Your assignment
For the entries that follow, produce an exact copy with no pictures in it.

(Records from a data source)
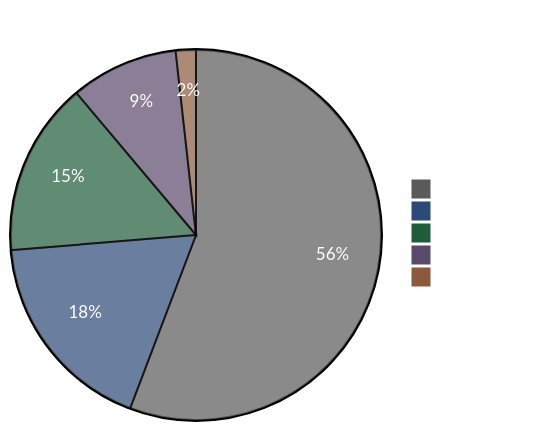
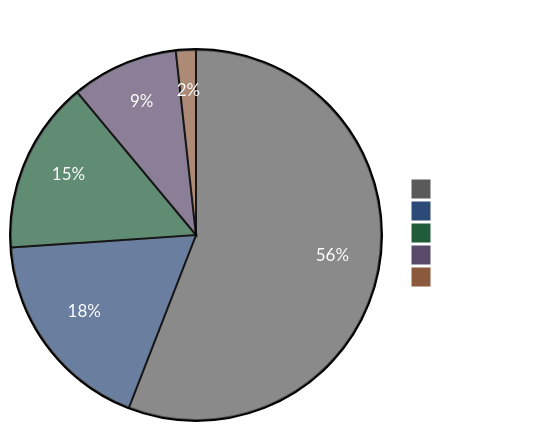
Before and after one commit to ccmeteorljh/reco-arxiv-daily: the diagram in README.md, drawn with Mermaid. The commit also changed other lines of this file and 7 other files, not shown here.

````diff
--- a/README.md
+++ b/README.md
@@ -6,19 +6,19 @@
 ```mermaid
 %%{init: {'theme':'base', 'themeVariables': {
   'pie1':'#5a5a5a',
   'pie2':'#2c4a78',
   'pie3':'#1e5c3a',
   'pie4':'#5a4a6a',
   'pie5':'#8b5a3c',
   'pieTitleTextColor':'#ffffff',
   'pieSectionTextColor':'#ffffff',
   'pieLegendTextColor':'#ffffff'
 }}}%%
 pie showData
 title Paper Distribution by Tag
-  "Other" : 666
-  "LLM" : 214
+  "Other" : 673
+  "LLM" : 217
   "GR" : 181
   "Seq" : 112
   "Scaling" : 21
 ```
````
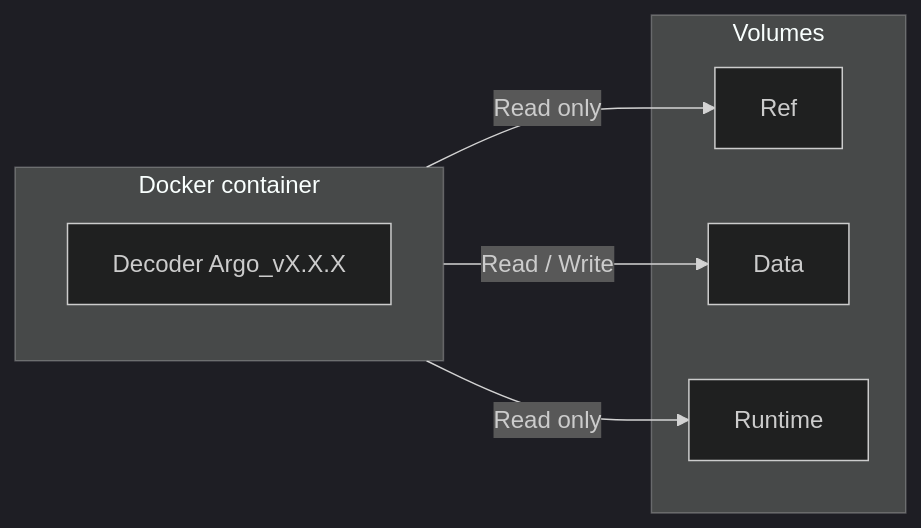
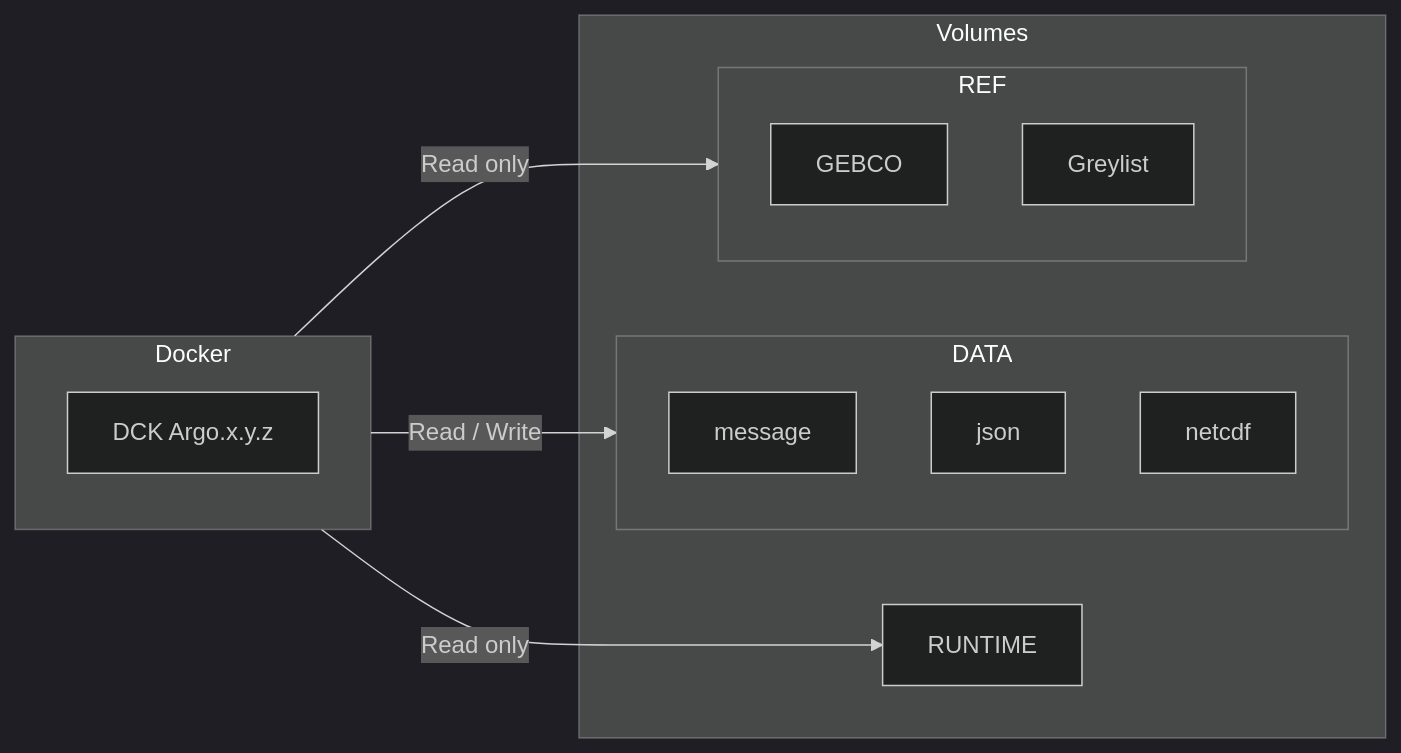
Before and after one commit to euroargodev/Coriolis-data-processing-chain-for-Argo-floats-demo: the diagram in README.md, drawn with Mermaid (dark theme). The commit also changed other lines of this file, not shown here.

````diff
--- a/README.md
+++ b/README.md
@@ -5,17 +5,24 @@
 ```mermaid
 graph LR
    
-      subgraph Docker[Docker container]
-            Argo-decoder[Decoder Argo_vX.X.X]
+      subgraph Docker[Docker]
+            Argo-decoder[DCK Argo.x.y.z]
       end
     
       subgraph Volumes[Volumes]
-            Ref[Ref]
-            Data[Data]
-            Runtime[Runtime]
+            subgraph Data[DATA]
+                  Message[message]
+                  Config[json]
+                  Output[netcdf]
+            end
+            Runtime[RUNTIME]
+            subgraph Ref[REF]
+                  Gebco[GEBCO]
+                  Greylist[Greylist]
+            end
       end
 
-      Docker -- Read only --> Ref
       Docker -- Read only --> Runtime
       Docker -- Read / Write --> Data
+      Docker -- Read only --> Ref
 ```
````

Answer to the problem
Before and after one commit to ccmeteorljh/reco-arxiv-daily: the diagram in README.md, drawn with Mermaid. The commit also changed other lines of this file and 7 other files, not shown here.

````diff
--- a/README.md
+++ b/README.md
@@ -6,19 +6,19 @@
 ```mermaid
 %%{init: {'theme':'base', 'themeVariables': {
   'pie1':'#5a5a5a',
   'pie2':'#2c4a78',
   'pie3':'#1e5c3a',
   'pie4':'#5a4a6a',
   'pie5':'#8b5a3c',
   'pieTitleTextColor':'#ffffff',
   'pieSectionTextColor':'#ffffff',
   'pieLegendTextColor':'#ffffff'
 }}}%%
 pie showData
 title Paper Distribution by Tag
-  "Other" : 666
-  "LLM" : 214
+  "Other" : 673
+  "LLM" : 217
   "GR" : 181
   "Seq" : 112
   "Scaling" : 21
 ```
````
Before and after one commit to euroargodev/Coriolis-data-processing-chain-for-Argo-floats-demo: the diagram in README.md, drawn with Mermaid (dark theme). The commit also changed other lines of this file, not shown here.

````diff
--- a/README.md
+++ b/README.md
@@ -5,17 +5,24 @@
 ```mermaid
 graph LR
    
-      subgraph Docker[Docker container]
-            Argo-decoder[Decoder Argo_vX.X.X]
+      subgraph Docker[Docker]
+            Argo-decoder[DCK Argo.x.y.z]
       end
     
       subgraph Volumes[Volumes]
-            Ref[Ref]
-            Data[Data]
-            Runtime[Runtime]
+            subgraph Data[DATA]
+                  Message[message]
+                  Config[json]
+                  Output[netcdf]
+            end
+            Runtime[RUNTIME]
+            subgraph Ref[REF]
+                  Gebco[GEBCO]
+                  Greylist[Greylist]
+            end
       end
 
-      Docker -- Read only --> Ref
       Docker -- Read only --> Runtime
       Docker -- Read / Write --> Data
+      Docker -- Read only --> Ref
 ```
````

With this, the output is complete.